= Beginning of Section =
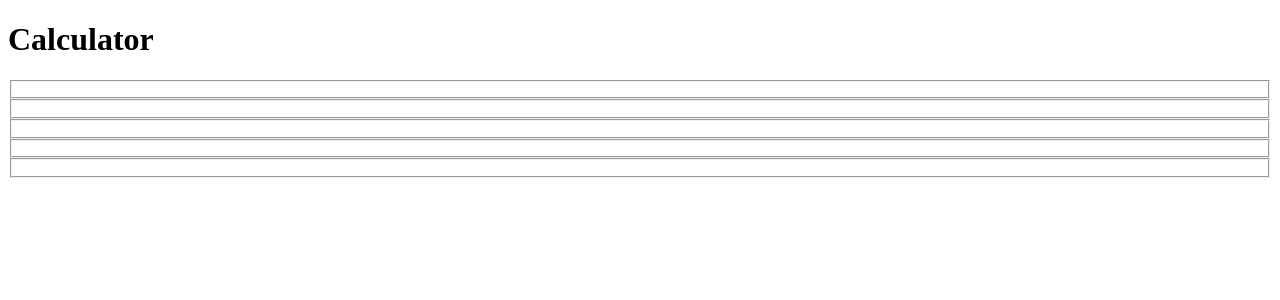
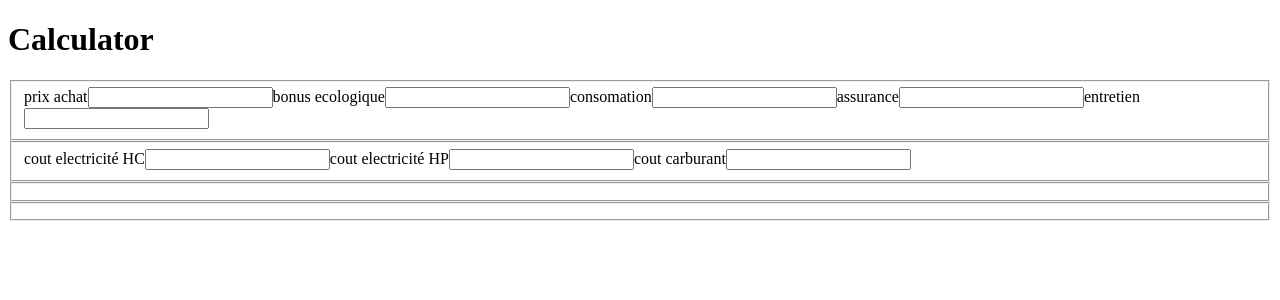
Before and after one commit to thiseas-perso/electric, a Next.js app: page /calculator in a window 1280 px wide. Shown: the top 300 px of the page. Built offline with nearby package versions, Linux system fonts and the light colour scheme.

Commit message:
removed duration years from energyData input, [in progress : ]building calculator form and components

```diff
--- a/pages/calculator/index.js
+++ b/pages/calculator/index.js
@@ -11,11 +11,28 @@ const Calculator = () => {
       </Head>
       <h1>Calculator</h1>
       <form>
-        <fieldset id="energyData"> </fieldset>
+        <fieldset id="carData">
+          <label htmlFor="purchaseCost">prix achat</label>
+          <input type="number" id="purchaseCost" />
+          <label htmlFor="ecoBonus">bonus ecologique</label>
+          <input type="number" id="ecoBonus" />
+          <label htmlFor="consumption">consomation</label>
+          <input type="number" id="consumption" />
+          <label htmlFor="insurance">assurance</label>
+          <input type="number" id="insurance" />
+          <label htmlFor="maintenance">entretien</label>
+          <input type="number" id="maintenance" />
+        </fieldset>
+        <fieldset id="energyData">
+          <label htmlFor="chargingPriceHC">cout electricité HC</label>
+          <input type="number" id="chargingPriceHC" />
+          <label htmlFor="chargingPriceHP">cout electricité HP</label>
+          <input type="number" id="chargingPriceHP" />
+          <label htmlFor="gasPrice">cout carburant</label>
+          <input type="number" id="gasPrice" />
+        </fieldset>
         <fieldset id="usageData"> </fieldset>
         <fieldset id="usageExpected"> </fieldset>
-        <fieldset id="carDataICE"> </fieldset>
-        <fieldset id="carDataEV"> </fieldset>
       </form>
     </>
   );
```
Also changed, not shown: helpers/calculator.js (+6 -7 lines), components/calculator/carData.js (added), components/calculator/energyData.js (added), components/calculator/usageData.js (added), components/calculator/usageExpected.js (added).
= End of Section =
Determine the number of lines in the listing that hold the word "type", and supply that number and nothing further.

* **WRITTEN SOLUTION**
8